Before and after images
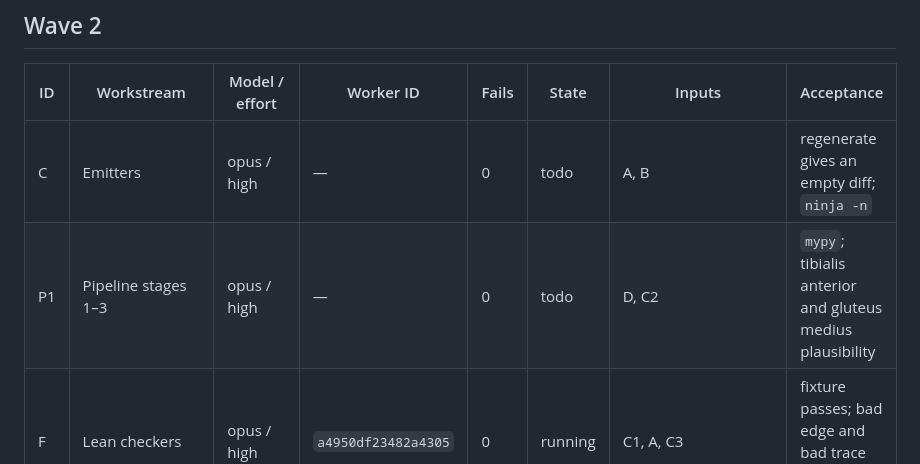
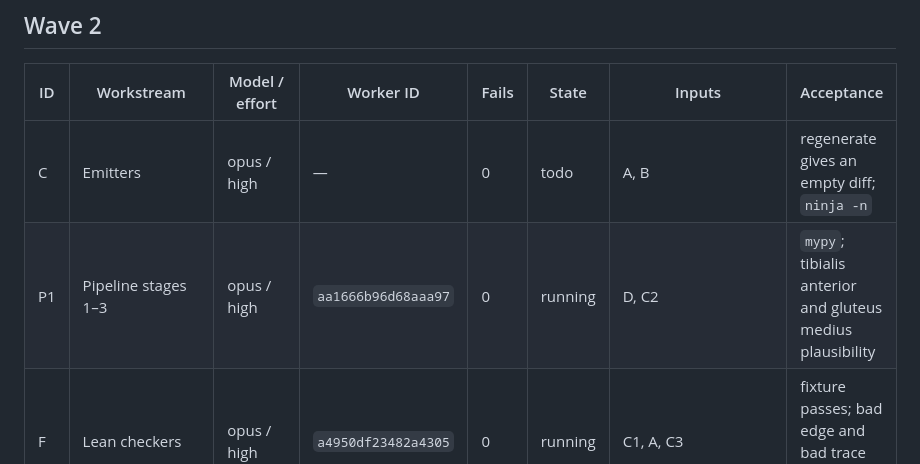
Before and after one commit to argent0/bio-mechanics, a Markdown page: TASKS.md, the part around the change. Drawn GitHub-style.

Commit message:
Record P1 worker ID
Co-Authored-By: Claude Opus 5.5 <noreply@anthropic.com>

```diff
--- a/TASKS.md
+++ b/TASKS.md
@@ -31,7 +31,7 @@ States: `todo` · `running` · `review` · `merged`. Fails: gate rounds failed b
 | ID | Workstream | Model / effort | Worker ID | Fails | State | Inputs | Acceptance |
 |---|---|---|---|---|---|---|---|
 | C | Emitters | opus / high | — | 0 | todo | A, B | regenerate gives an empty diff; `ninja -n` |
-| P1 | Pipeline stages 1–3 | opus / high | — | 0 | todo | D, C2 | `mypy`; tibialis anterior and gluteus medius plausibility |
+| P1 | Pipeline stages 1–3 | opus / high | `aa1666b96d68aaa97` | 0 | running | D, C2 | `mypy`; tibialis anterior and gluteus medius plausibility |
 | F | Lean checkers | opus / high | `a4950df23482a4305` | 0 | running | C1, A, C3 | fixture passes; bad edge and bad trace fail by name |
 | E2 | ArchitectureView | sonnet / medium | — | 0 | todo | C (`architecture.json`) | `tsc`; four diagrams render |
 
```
==
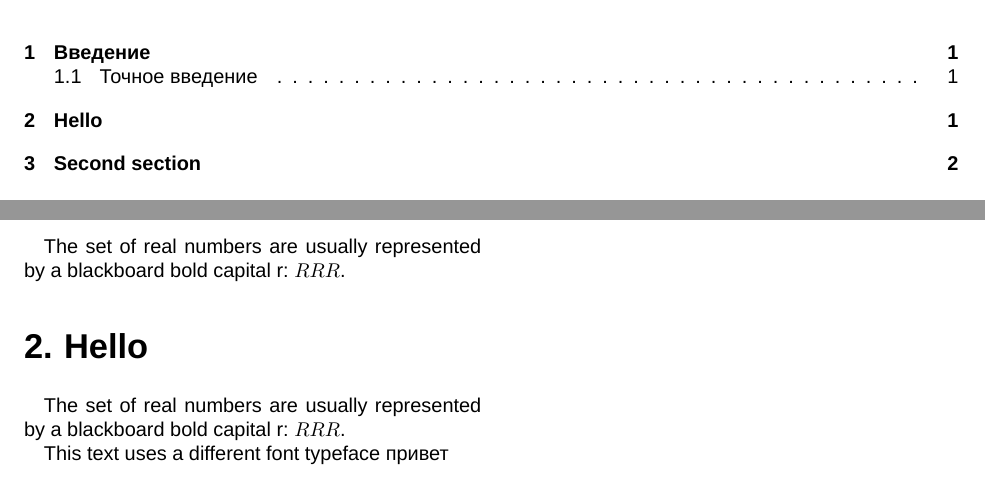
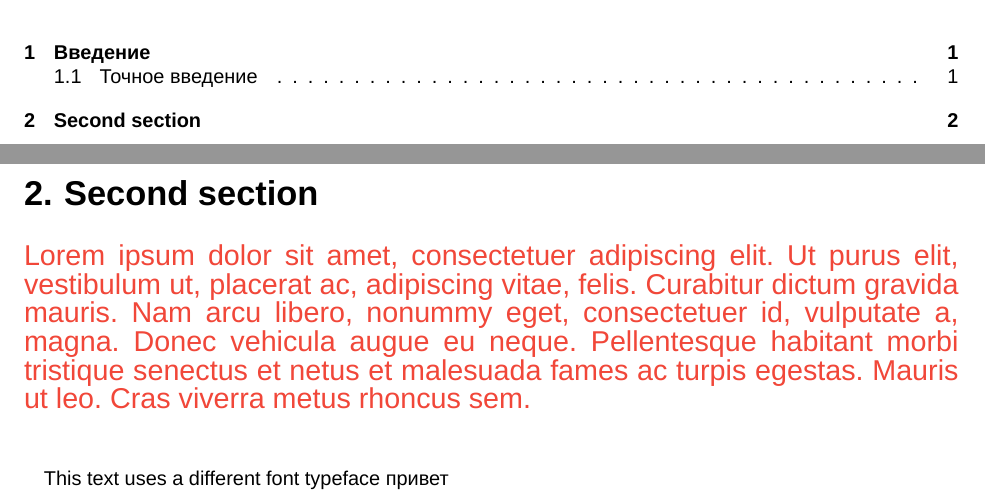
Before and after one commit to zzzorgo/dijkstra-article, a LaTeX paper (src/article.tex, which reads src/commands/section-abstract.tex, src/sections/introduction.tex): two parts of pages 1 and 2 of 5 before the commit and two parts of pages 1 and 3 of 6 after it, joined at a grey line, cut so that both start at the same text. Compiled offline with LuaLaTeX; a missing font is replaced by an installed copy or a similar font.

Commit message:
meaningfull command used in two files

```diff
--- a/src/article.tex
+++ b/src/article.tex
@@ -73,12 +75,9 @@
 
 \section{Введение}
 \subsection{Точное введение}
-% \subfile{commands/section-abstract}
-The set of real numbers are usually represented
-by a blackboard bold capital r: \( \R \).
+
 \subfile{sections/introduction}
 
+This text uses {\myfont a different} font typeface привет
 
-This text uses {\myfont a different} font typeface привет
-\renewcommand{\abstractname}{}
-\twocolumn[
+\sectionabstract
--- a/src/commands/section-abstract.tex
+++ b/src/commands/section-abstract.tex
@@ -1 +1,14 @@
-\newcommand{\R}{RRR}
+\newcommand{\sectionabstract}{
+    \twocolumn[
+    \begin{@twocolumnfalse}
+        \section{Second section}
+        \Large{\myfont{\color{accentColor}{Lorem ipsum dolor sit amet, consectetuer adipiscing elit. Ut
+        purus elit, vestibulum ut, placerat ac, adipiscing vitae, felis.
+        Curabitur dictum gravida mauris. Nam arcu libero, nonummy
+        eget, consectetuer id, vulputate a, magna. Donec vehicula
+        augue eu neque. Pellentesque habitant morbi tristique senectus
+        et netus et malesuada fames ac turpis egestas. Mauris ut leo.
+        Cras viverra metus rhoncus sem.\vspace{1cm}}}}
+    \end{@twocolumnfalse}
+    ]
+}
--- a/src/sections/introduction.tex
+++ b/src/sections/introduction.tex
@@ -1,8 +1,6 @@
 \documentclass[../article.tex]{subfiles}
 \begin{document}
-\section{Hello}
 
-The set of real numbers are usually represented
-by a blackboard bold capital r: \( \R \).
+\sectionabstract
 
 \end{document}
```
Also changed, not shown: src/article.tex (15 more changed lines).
...
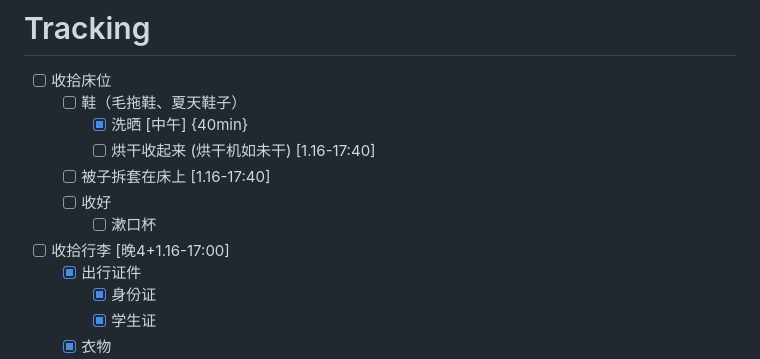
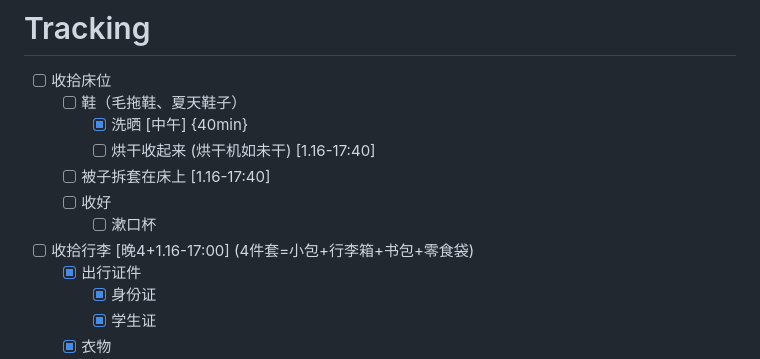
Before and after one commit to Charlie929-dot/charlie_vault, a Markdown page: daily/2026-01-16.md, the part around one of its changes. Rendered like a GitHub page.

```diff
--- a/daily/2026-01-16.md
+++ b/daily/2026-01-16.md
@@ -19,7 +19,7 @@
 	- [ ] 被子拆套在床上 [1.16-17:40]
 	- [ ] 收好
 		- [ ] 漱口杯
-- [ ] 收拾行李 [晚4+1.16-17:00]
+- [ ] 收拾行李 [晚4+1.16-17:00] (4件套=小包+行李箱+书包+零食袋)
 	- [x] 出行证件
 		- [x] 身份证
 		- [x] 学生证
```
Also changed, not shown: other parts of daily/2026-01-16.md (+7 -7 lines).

== PROMPT ==
Whenever a line above includes "article", copy it in full.

== ANSWER SPACE ==
Before and after one commit to zzzorgo/dijkstra-article, a LaTeX paper (src/article.tex, which reads src/commands/section-abstract.tex, src/sections/introduction.tex): two parts of pages 1 and 2 of 5 before the commit and two parts of pages 1 and 3 of 6 after it, joined at a grey line, cut so that both start at the same text. Compiled offline with LuaLaTeX; a missing font is replaced by an installed copy or a similar font.
--- a/src/article.tex
+++ b/src/article.tex
 \documentclass[../article.tex]{subfiles}
Also changed, not shown: src/article.tex (15 more changed lines).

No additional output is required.